This view was supported by a key informant from the Law Society of Zimbabwe, who stated that before the courts were set up, there was a need to first capacitate the officers in charge of the technical operation of the courts. A well-equipped prosecutorial authority would better complement the specialised courts. This provides an opportunity for development partners and civil society organisations to contribute to the realisation of the courts’ objectives by strengthening the capacity of investigators and prosecutors.

Coordination of stakeholders

The success of the anti-corruption courts also hinges on the effective coordination of anti-corruption agencies including the police, ZACC, NPA, and SACU. However, the diversity of these institutions along with their intersecting mandates, competing agendas, and varying levels of independence makes it difficult to coordinate their efforts. This lack of coordination has at times resulted in the arrest of each other’s state witnesses. Such incidents should serve as an impetus for the country to develop and adopt comprehensive whistle-blower and witness protection legislation and institutional frameworks. Currently, whistle-blowers are only afforded protection under section 14 of the Prevention of Corruption Act [chapter 9:16], which criminalises the victimisation of whistle-blowers but does not provide institutional modalities for their safety.
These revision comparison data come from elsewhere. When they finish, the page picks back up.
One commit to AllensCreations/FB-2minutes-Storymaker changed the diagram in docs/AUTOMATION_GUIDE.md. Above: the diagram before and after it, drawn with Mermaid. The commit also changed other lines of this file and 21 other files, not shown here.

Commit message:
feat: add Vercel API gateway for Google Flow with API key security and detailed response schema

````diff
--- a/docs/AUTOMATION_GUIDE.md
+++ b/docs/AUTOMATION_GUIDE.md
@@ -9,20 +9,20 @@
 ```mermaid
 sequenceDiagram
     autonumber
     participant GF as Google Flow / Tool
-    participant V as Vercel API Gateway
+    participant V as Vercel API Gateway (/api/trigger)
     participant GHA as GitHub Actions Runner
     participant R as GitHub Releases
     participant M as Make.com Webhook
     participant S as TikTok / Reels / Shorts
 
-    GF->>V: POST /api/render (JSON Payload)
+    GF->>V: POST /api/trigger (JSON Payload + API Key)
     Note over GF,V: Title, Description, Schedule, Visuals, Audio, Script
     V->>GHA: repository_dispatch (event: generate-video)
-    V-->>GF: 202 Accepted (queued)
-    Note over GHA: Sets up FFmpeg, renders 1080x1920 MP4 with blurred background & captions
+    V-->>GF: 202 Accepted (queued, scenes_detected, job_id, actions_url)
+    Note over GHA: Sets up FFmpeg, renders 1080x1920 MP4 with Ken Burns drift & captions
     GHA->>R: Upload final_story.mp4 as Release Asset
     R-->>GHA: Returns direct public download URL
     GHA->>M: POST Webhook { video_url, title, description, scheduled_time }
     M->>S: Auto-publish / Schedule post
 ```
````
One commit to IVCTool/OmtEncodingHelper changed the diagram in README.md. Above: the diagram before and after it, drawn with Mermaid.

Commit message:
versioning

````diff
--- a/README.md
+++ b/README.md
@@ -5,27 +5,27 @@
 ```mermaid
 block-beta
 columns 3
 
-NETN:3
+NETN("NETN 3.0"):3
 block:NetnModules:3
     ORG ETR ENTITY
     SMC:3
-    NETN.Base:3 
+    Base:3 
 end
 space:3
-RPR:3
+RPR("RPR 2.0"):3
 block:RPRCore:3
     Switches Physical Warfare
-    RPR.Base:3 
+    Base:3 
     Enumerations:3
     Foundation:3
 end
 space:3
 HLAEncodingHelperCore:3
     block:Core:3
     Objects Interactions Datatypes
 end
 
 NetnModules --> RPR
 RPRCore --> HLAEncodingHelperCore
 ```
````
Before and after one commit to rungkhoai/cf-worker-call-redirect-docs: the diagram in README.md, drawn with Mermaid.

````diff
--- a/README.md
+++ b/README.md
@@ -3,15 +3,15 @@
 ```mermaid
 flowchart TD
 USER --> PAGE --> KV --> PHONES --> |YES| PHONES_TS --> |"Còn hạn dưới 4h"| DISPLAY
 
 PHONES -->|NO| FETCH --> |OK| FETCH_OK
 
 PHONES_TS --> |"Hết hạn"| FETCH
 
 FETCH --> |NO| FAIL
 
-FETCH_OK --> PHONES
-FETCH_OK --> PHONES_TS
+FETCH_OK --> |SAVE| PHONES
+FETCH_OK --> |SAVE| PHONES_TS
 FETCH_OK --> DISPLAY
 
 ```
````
Conclusion and key recommendations

The establishment of specialised anti-corruption courts in Zimbabwe is a positive step in the adjudication of corruption cases. However, it is crucial to adopt measures that will further strengthen the anti-corruption courts and their contribution to the broader anti-corruption agenda. Among the recommendations:

  • Build the capacity and expertise of investigators, prosecutors, and the judicial officers who operate the anti-corruption courts.
  • Strengthen the framework for coordination between state anti-corruption agencies.
  • Develop and adopt comprehensive whistle-blower and witness protection legislation and establish the necessary institutional frameworks.

Over and above these recommendations, it is critical that steps be taken to ensure the judicial and prosecutorial independence of the anti-corruption courts, as defined in the Constitution. For many Zimbabweans, the true measure of the courts’ success will be their record in countering impunity in cases involving corrupt senior public officials and political elites.

  1. Taruvinga 2018.
  2. OPC 2018; see also Maodza 2018.
  3. Magaisa 2016.
  4. 2005: 2.
  5. In terms of section 171(1)(c) of the Constitution of Zimbabwe (No. 20) Act 2013, the High Court may decide constitutional matters except those that only the Constitutional Court may decide.
  6. 2016:7.



This U4 Brief is based on interviews conducted with experts in the Zimbabwean government and judiciary and in the Law Society of Zimbabwe between December 2020 and March 2021. Due to the sensitivity of the topic, the experts requested that they not be identified by name. U4 and the author thank Blessing Gorejena, Derek Matyszak, and Justice Mavedzenge for their insightful and constructive comments on an earlier draft of this paper.